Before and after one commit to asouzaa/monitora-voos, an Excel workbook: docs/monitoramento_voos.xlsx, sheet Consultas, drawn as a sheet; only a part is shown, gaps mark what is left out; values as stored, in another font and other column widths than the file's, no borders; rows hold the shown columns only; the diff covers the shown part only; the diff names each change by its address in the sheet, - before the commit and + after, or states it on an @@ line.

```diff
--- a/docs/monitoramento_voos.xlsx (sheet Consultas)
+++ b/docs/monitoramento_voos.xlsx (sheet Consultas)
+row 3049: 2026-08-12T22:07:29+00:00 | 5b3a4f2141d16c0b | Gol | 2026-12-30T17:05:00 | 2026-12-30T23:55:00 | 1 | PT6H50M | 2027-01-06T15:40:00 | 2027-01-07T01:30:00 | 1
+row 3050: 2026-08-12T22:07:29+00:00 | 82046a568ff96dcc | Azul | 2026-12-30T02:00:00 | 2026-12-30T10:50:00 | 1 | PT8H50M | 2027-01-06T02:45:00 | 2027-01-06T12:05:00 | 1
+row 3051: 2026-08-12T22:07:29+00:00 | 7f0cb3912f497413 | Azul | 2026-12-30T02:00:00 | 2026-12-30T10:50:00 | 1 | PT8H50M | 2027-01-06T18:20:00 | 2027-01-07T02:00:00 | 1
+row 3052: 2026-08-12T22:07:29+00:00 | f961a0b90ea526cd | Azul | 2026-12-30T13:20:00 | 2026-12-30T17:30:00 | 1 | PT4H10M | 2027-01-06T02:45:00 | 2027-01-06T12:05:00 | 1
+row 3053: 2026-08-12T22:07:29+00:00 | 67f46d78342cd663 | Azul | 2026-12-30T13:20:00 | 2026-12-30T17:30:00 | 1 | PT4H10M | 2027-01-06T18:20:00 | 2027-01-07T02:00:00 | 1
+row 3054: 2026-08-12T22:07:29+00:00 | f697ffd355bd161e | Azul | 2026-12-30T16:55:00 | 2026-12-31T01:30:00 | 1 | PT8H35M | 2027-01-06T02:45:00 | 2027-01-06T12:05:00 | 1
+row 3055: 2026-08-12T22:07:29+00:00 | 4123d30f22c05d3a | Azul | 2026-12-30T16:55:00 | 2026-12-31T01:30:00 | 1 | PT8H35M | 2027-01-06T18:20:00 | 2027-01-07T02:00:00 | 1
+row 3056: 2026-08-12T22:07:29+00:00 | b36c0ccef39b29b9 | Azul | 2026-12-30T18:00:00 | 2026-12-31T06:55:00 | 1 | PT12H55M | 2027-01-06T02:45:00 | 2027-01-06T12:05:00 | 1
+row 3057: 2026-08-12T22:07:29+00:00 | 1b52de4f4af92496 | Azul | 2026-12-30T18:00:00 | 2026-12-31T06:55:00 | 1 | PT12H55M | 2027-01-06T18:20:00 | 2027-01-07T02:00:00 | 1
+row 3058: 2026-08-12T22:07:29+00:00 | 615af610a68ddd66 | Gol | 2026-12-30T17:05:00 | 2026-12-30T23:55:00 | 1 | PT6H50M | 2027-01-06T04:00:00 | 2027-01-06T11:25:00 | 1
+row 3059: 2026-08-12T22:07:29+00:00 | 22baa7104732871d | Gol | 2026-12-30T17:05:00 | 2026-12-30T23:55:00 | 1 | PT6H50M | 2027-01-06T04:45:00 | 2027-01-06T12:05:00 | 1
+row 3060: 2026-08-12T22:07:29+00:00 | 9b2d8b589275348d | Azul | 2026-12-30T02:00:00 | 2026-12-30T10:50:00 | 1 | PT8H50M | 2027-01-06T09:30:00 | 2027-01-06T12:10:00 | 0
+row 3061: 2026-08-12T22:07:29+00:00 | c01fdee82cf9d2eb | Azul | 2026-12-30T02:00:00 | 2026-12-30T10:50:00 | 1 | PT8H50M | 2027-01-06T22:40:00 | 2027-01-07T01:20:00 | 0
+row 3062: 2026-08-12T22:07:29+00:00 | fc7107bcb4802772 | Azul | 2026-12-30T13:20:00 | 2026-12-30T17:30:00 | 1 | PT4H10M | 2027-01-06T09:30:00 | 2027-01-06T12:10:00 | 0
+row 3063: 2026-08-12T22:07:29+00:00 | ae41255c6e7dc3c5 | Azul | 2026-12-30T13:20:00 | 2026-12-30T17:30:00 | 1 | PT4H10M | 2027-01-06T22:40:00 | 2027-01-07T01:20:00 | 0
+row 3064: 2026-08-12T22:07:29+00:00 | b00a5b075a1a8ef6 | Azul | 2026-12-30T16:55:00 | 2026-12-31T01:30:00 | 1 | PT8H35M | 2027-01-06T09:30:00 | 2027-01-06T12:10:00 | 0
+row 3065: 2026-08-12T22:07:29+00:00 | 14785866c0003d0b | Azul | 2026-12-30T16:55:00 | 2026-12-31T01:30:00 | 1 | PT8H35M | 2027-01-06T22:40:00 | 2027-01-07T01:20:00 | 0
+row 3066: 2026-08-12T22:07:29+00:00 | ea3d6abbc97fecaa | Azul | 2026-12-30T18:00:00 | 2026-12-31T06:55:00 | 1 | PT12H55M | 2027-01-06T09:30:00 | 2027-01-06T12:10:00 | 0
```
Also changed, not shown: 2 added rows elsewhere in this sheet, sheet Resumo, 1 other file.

**Assignment**
The records above should be restated exactly, line for line.

**Answer for the task**
Before and after one commit to asouzaa/monitora-voos, an Excel workbook: docs/monitoramento_voos.xlsx, sheet Consultas, drawn as a sheet; only a part is shown, gaps mark what is left out; values as stored, in another font and other column widths than the file's, no borders; rows hold the shown columns only; the diff covers the shown part only; the diff names each change by its address in the sheet, - before the commit and + after, or states it on an @@ line.

```diff
--- a/docs/monitoramento_voos.xlsx (sheet Consultas)
+++ b/docs/monitoramento_voos.xlsx (sheet Consultas)
+row 3049: 2026-08-12T22:07:29+00:00 | 5b3a4f2141d16c0b | Gol | 2026-12-30T17:05:00 | 2026-12-30T23:55:00 | 1 | PT6H50M | 2027-01-06T15:40:00 | 2027-01-07T01:30:00 | 1
+row 3050: 2026-08-12T22:07:29+00:00 | 82046a568ff96dcc | Azul | 2026-12-30T02:00:00 | 2026-12-30T10:50:00 | 1 | PT8H50M | 2027-01-06T02:45:00 | 2027-01-06T12:05:00 | 1
+row 3051: 2026-08-12T22:07:29+00:00 | 7f0cb3912f497413 | Azul | 2026-12-30T02:00:00 | 2026-12-30T10:50:00 | 1 | PT8H50M | 2027-01-06T18:20:00 | 2027-01-07T02:00:00 | 1
+row 3052: 2026-08-12T22:07:29+00:00 | f961a0b90ea526cd | Azul | 2026-12-30T13:20:00 | 2026-12-30T17:30:00 | 1 | PT4H10M | 2027-01-06T02:45:00 | 2027-01-06T12:05:00 | 1
+row 3053: 2026-08-12T22:07:29+00:00 | 67f46d78342cd663 | Azul | 2026-12-30T13:20:00 | 2026-12-30T17:30:00 | 1 | PT4H10M | 2027-01-06T18:20:00 | 2027-01-07T02:00:00 | 1
+row 3054: 2026-08-12T22:07:29+00:00 | f697ffd355bd161e | Azul | 2026-12-30T16:55:00 | 2026-12-31T01:30:00 | 1 | PT8H35M | 2027-01-06T02:45:00 | 2027-01-06T12:05:00 | 1
+row 3055: 2026-08-12T22:07:29+00:00 | 4123d30f22c05d3a | Azul | 2026-12-30T16:55:00 | 2026-12-31T01:30:00 | 1 | PT8H35M | 2027-01-06T18:20:00 | 2027-01-07T02:00:00 | 1
+row 3056: 2026-08-12T22:07:29+00:00 | b36c0ccef39b29b9 | Azul | 2026-12-30T18:00:00 | 2026-12-31T06:55:00 | 1 | PT12H55M | 2027-01-06T02:45:00 | 2027-01-06T12:05:00 | 1
+row 3057: 2026-08-12T22:07:29+00:00 | 1b52de4f4af92496 | Azul | 2026-12-30T18:00:00 | 2026-12-31T06:55:00 | 1 | PT12H55M | 2027-01-06T18:20:00 | 2027-01-07T02:00:00 | 1
+row 3058: 2026-08-12T22:07:29+00:00 | 615af610a68ddd66 | Gol | 2026-12-30T17:05:00 | 2026-12-30T23:55:00 | 1 | PT6H50M | 2027-01-06T04:00:00 | 2027-01-06T11:25:00 | 1
+row 3059: 2026-08-12T22:07:29+00:00 | 22baa7104732871d | Gol | 2026-12-30T17:05:00 | 2026-12-30T23:55:00 | 1 | PT6H50M | 2027-01-06T04:45:00 | 2027-01-06T12:05:00 | 1
+row 3060: 2026-08-12T22:07:29+00:00 | 9b2d8b589275348d | Azul | 2026-12-30T02:00:00 | 2026-12-30T10:50:00 | 1 | PT8H50M | 2027-01-06T09:30:00 | 2027-01-06T12:10:00 | 0
+row 3061: 2026-08-12T22:07:29+00:00 | c01fdee82cf9d2eb | Azul | 2026-12-30T02:00:00 | 2026-12-30T10:50:00 | 1 | PT8H50M | 2027-01-06T22:40:00 | 2027-01-07T01:20:00 | 0
+row 3062: 2026-08-12T22:07:29+00:00 | fc7107bcb4802772 | Azul | 2026-12-30T13:20:00 | 2026-12-30T17:30:00 | 1 | PT4H10M | 2027-01-06T09:30:00 | 2027-01-06T12:10:00 | 0
+row 3063: 2026-08-12T22:07:29+00:00 | ae41255c6e7dc3c5 | Azul | 2026-12-30T13:20:00 | 2026-12-30T17:30:00 | 1 | PT4H10M | 2027-01-06T22:40:00 | 2027-01-07T01:20:00 | 0
+row 3064: 2026-08-12T22:07:29+00:00 | b00a5b075a1a8ef6 | Azul | 2026-12-30T16:55:00 | 2026-12-31T01:30:00 | 1 | PT8H35M | 2027-01-06T09:30:00 | 2027-01-06T12:10:00 | 0
+row 3065: 2026-08-12T22:07:29+00:00 | 14785866c0003d0b | Azul | 2026-12-30T16:55:00 | 2026-12-31T01:30:00 | 1 | PT8H35M | 2027-01-06T22:40:00 | 2027-01-07T01:20:00 | 0
+row 3066: 2026-08-12T22:07:29+00:00 | ea3d6abbc97fecaa | Azul | 2026-12-30T18:00:00 | 2026-12-31T06:55:00 | 1 | PT12H55M | 2027-01-06T09:30:00 | 2027-01-06T12:10:00 | 0
```
Also changed, not shown: 2 added rows elsewhere in this sheet, sheet Resumo, 1 other file.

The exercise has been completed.